Only lines holding the word "fill" should be copied from the material.

· · · ·

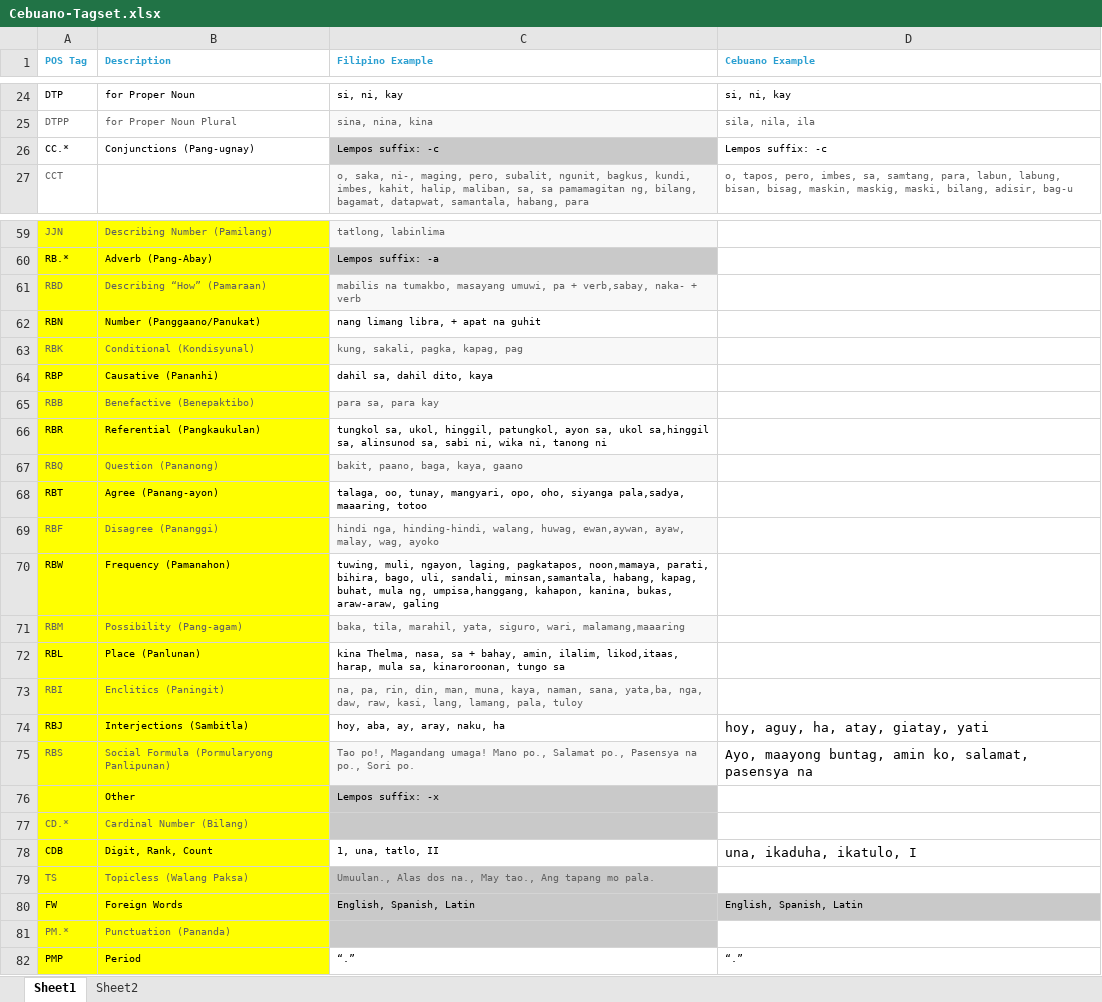
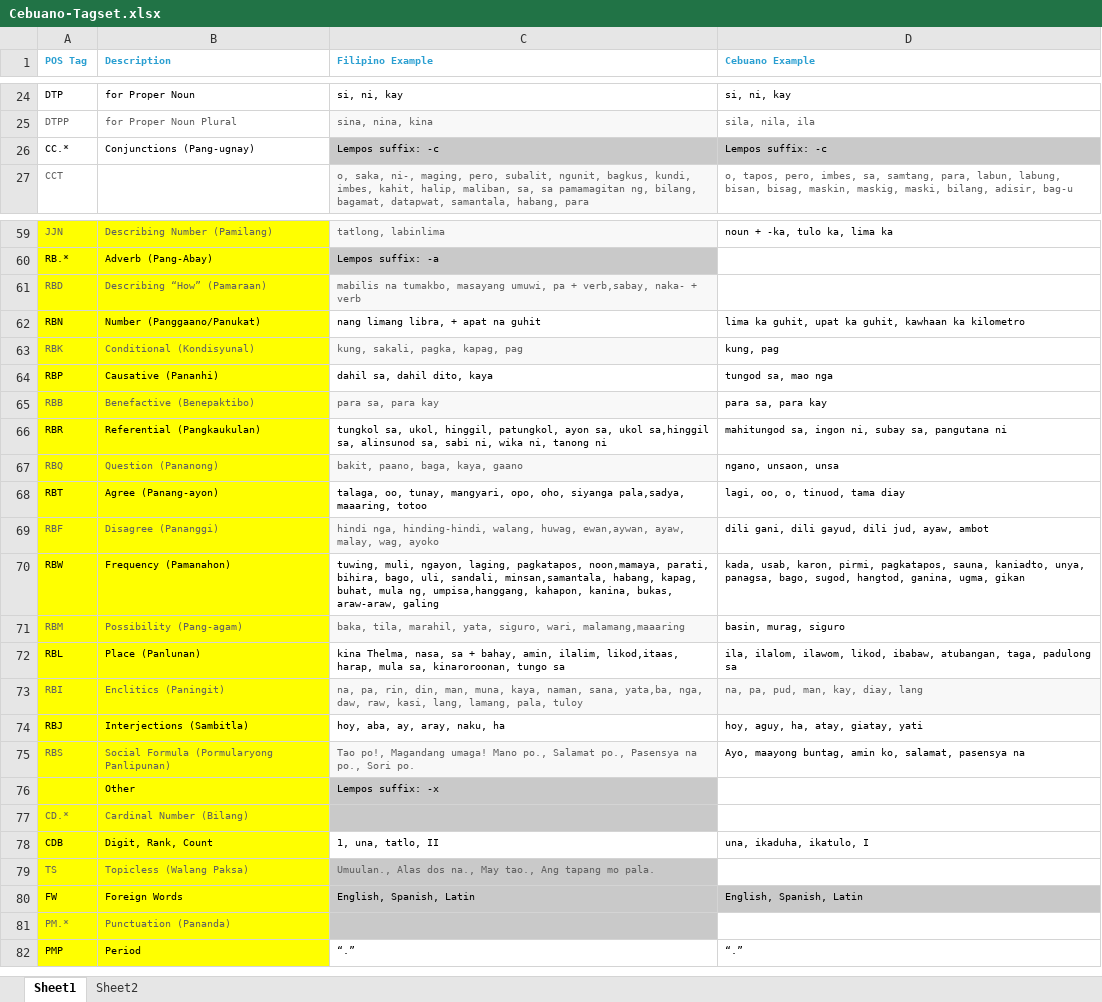
Before and after one commit to eemberda/Cebuano-POS-Tagset, an Excel workbook: Cebuano-Tagset.xlsx, sheet Sheet1, drawn as a sheet; only a part is shown, gaps mark what is left out; values as stored, in another font and other column widths than the file's, no borders; the diff covers the shown part only; the diff names each change by its address in the sheet, - before the commit and + after, or states it on an @@ line.

```diff
--- a/Cebuano-Tagset.xlsx (sheet Sheet1)
+++ b/Cebuano-Tagset.xlsx (sheet Sheet1)
-D26 fill: none
+D26 fill: #C9C9C9
-D59 (Cebuano Example): (empty)
+D59 (Cebuano Example): noun + -ka, tulo ka, lima ka
-D62 (Cebuano Example): (empty)
+D62 (Cebuano Example): lima ka guhit, upat ka guhit, kawhaan ka kilometro
-D63 (Cebuano Example): (empty)
+D63 (Cebuano Example): kung, pag
-D64 (Cebuano Example): (empty)
+D64 (Cebuano Example): tungod sa, mao nga
-D65 (Cebuano Example): (empty)
+D65 (Cebuano Example): para sa, para kay
-D66 (Cebuano Example): (empty)
+D66 (Cebuano Example): mahitungod sa, ingon ni, subay sa, pangutana ni
-D67 (Cebuano Example): (empty)
+D67 (Cebuano Example): ngano, unsaon, unsa
-D68 (Cebuano Example): (empty)
+D68 (Cebuano Example): lagi, oo, o, tinuod, tama diay
-D69 (Cebuano Example): (empty)
+D69 (Cebuano Example): dili gani, dili gayud, dili jud, ayaw, ambot
-D70 (Cebuano Example): (empty)
+D70 (Cebuano Example): kada, usab, karon, pirmi, pagkatapos, sauna, kaniadto, unya, panagsa, bago, sugod, hangtod, ganina, ugma, gikan
-D71 (Cebuano Example): (empty)
+D71 (Cebuano Example): basin, murag, siguro
-D72 (Cebuano Example): (empty)
+D72 (Cebuano Example): ila, ilalom, ilawom, likod, ibabaw, atubangan, taga, padulong sa
-D73 (Cebuano Example): (empty)
+D73 (Cebuano Example): na, pa, pud, man, kay, diay, lang
-D73 fill: none
+D73 fill: #F8F8F8
@@ D74:D75 text size: smaller @@
@@ D78 text size: smaller @@
```
Also changed, not shown: 18 edited cells and cell formats elsewhere in this sheet.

· · · ·

SOLUTION FOR THIS PROBLEM:
-D26 fill: none
+D26 fill: #C9C9C9
-D73 fill: none
+D73 fill: #F8F8F8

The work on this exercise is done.